= Beginning of Section =
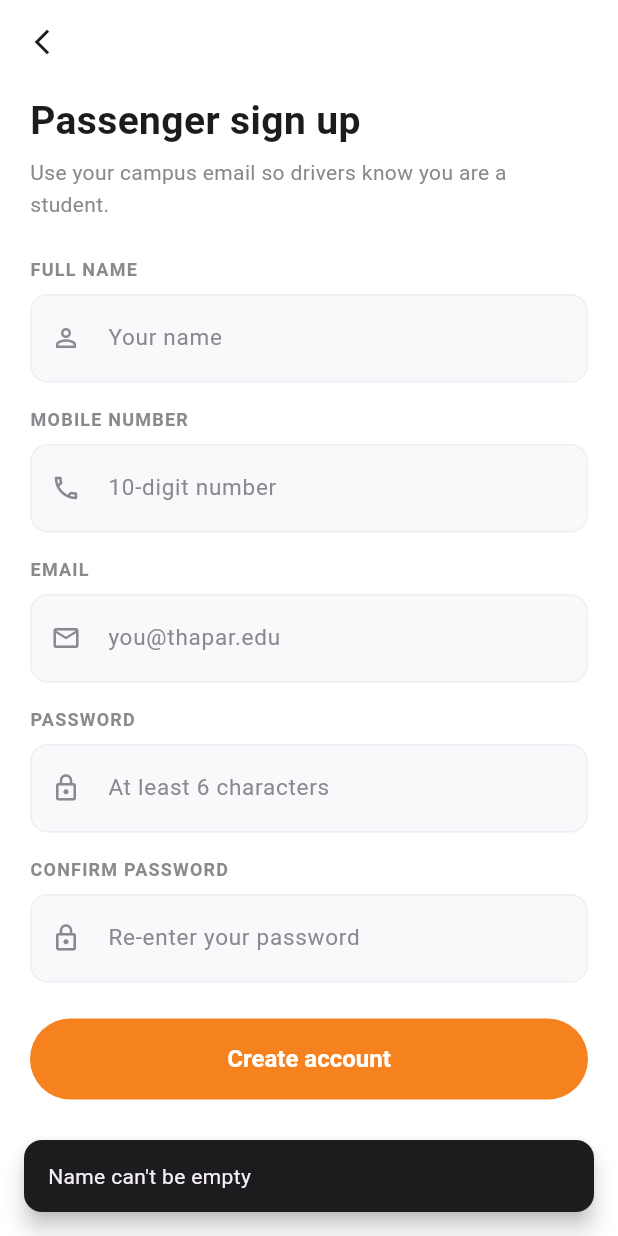
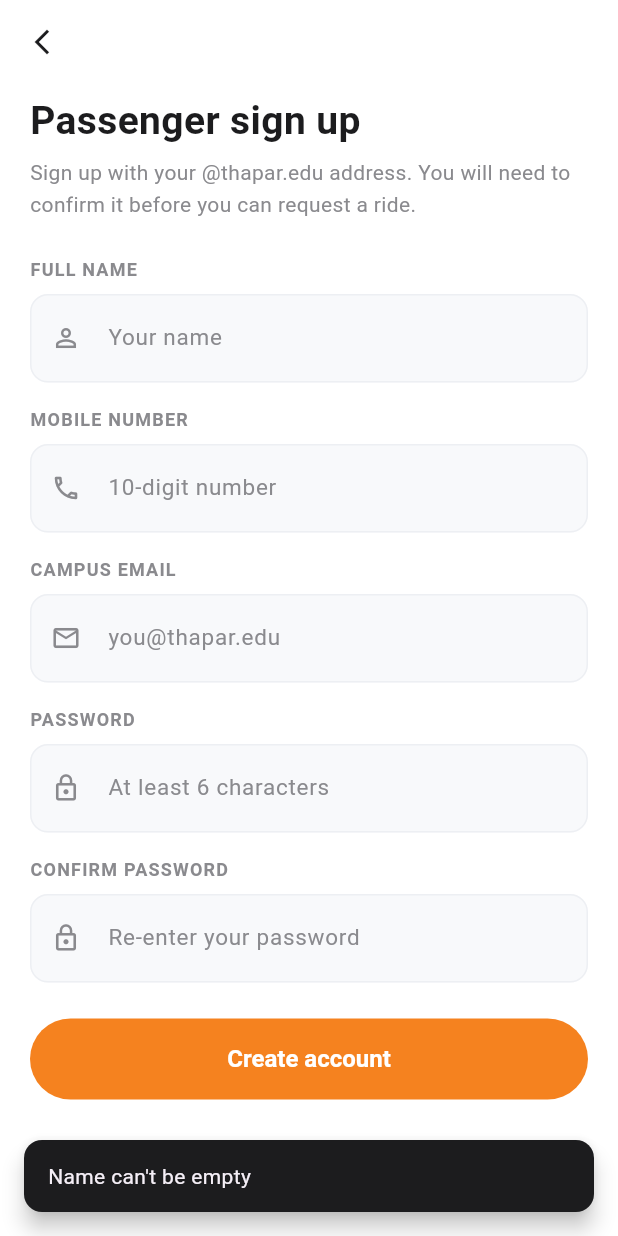
Before and after one commit to TushKum/E-Rickshaw-Thapar, a Flutter app: the customer_login screen opened directly, after a tap on "Create account", on a phone screen of 412 x 824 dp. Run offline on Flutter 3.47's test engine with Material 3 defaults, Android fonts, the phone set to English and light mode, and no system bars; our stand-ins replace cloud_firestore, firebase_auth, firebase_core, shared_preferences; missing offline and left inert: firebase_app_check; accounts and stored records are empty.

Commit message:
Restrict passenger signup to @thapar.edu, enforced in rules
Passengers must now sign up with an institute address, and must confirm it
before they can request a ride.

Drivers are deliberately exempt. Real rickshaw drivers have no @thapar.edu
address; they are onboarded by hand and verified out of band.

Enforcement is in firestore.rules, not the client. Firebase Auth mints an
account for any address and nothing stops a script calling the REST API
directly, so the check in customer.dart only fails fast for honest users —
it is not the gate.

The domain check alone would also be close to worthless: Auth never verifies
the address, so anyone could sign up as someone-else@thapar.edu. Requiring
email_verified on ride actions is what makes it real. That requirement is on
opening and accepting rides, not on profile creation, which necessarily
happens before the link is clicked.

- isThaparEmail() anchors the pattern, so thapar.edu.evil.com is refused
- passengers/{uid} create gated on the domain; drivers/{uid} untouched
- requests create and driver-accept gated on a confirmed address

Rules tests: 30 passing, up from 23. Also checked against the live project —
a @gmail.com signup is refused, an unverified student cannot open a request,
and the same account can once the address is confirmed.

```diff
--- /dev/null
+++ b/lib/campus_email.dart
@@ -0,0 +1,14 @@
+/// The institute email domain passengers must sign up with.
+///
+/// Keep in sync with isThaparEmail() in firestore.rules — this copy only
+/// exists to fail fast in the UI. The rules are the enforcement: Firebase Auth
+/// will mint an account for any address, and nothing stops someone calling the
+/// REST API directly, so a client-side check alone stops honest users only.
+const String kCampusEmailDomain = '@thapar.edu';
+
+final RegExp _campusEmail = RegExp(
+  r'^[^@\s]+@thapar\.edu$',
+  caseSensitive: false,
+);
+
+bool isThaparEmail(String email) => _campusEmail.hasMatch(email.trim());
--- a/lib/screens/customer.dart
+++ b/lib/screens/customer.dart
@@ -5,6 +5,7 @@ import 'package:erickshaw/screens/login.dart';
 import 'package:firebase_auth/firebase_auth.dart';
 import 'package:flutter/material.dart';
 
+import '../campus_email.dart';
 import '../database.dart';
 import '../theme/app_theme.dart';
 import '../widgets/widget.dart';
@@ -50,7 +51,11 @@ class _customer_loginState extends State<customer_login> {
     if (_number.text.isEmpty) return "Number can't be empty";
     if (_number.text.length != 10) return 'Enter a 10-digit mobile number';
     if (_email.text.trim().isEmpty) return "Email can't be empty";
+    if (!isThaparEmail(_email.text)) {
+      return 'Use your $kCampusEmailDomain address to sign up';
+    }
     if (_password.text.isEmpty) return "Password can't be empty";
+    if (_password.text.length < 6) return 'Password must be at least 6 characters';
     if (_confirmpassword.text.isEmpty) return 'Confirm your password';
     if (_confirmpassword.text != _password.text) return "Passwords don't match";
     return null;
@@ -111,7 +116,9 @@ class _customer_loginState extends State<customer_login> {
         children: [
           const Text('Passenger sign up', style: AppText.display),
           const SizedBox(height: AppSpacing.sm),
-          const Text('Use your campus email so drivers know you are a student.',
+          const Text(
+              'Sign up with your $kCampusEmailDomain address. You will need to '
+              'confirm it before you can request a ride.',
               style: AppText.bodyMuted),
           const SizedBox(height: AppSpacing.lg),
           AppTextField(
@@ -130,8 +137,8 @@ class _customer_loginState extends State<customer_login> {
           ),
           const SizedBox(height: AppSpacing.md),
           AppTextField(
-            label: 'Email',
-            hint: 'you@thapar.edu',
+            label: 'Campus email',
+            hint: 'you$kCampusEmailDomain',
             controller: _email,
             keyboardType: TextInputType.emailAddress,
             prefixIcon: Icons.mail_outline,
```
Also changed, not shown: 2 other files.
= End of Section =
Go through the records. Copy each line where "extends" appears.

### Answer to this exercise
@@ -50,7 +51,11 @@ class _customer_loginState extends State<customer_login> {
@@ -111,7 +116,9 @@ class _customer_loginState extends State<customer_login> {
@@ -130,8 +137,8 @@ class _customer_loginState extends State<customer_login> {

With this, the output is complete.